# [WHAT THIS TASK INVOLVES]
All lines in the records that carry the string "clearfix" are to be shown.

-=-=-

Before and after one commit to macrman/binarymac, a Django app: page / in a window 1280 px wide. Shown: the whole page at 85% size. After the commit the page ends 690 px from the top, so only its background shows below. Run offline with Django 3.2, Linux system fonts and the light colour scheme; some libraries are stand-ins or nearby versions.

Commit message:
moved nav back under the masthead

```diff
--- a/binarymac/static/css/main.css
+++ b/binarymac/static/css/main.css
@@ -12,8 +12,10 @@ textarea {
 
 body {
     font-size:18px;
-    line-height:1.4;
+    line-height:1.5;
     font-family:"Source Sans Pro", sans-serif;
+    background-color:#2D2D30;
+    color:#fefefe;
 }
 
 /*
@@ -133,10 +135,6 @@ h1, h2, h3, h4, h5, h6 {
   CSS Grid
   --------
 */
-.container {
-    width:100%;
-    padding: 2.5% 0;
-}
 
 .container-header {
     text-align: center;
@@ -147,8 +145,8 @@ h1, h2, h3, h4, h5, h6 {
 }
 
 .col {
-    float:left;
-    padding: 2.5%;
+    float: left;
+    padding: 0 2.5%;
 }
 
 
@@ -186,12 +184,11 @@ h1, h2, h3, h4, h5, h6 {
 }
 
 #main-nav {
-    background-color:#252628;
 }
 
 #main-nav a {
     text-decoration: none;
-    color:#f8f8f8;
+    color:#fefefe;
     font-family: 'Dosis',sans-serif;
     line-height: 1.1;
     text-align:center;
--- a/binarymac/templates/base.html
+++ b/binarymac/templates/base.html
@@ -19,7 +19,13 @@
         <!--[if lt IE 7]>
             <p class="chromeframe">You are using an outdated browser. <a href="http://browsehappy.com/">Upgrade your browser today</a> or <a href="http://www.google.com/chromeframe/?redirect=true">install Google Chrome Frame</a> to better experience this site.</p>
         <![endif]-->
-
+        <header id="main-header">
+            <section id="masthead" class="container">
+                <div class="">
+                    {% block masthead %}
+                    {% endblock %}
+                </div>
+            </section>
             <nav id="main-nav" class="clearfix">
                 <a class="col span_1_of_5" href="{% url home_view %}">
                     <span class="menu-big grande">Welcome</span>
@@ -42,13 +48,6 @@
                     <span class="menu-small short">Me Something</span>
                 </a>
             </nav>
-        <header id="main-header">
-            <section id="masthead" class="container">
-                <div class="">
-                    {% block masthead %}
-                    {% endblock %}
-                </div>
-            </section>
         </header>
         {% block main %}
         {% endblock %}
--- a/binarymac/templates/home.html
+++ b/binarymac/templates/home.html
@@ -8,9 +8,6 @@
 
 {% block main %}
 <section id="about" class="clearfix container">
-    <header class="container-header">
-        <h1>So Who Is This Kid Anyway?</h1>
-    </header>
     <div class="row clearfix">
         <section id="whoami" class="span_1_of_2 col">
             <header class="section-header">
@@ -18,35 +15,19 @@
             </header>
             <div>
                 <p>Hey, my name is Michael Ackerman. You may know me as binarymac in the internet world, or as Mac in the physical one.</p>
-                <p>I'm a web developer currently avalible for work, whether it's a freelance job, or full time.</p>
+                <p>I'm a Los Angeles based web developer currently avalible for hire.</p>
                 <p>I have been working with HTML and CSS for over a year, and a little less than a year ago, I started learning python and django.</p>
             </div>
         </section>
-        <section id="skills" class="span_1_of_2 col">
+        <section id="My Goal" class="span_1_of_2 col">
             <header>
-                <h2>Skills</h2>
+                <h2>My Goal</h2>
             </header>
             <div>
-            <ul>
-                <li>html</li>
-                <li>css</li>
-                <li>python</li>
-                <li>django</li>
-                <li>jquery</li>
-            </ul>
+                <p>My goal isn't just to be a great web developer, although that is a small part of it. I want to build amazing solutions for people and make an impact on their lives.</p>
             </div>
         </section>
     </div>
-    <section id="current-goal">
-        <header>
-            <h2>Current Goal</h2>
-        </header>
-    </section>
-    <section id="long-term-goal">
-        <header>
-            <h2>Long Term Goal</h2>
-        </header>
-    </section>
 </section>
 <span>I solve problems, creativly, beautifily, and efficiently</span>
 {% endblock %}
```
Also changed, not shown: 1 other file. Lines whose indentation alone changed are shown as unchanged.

-=-=-

# [REPLY TO THE TASK]
             <nav id="main-nav" class="clearfix">
 <section id="about" class="clearfix container">
     <div class="row clearfix">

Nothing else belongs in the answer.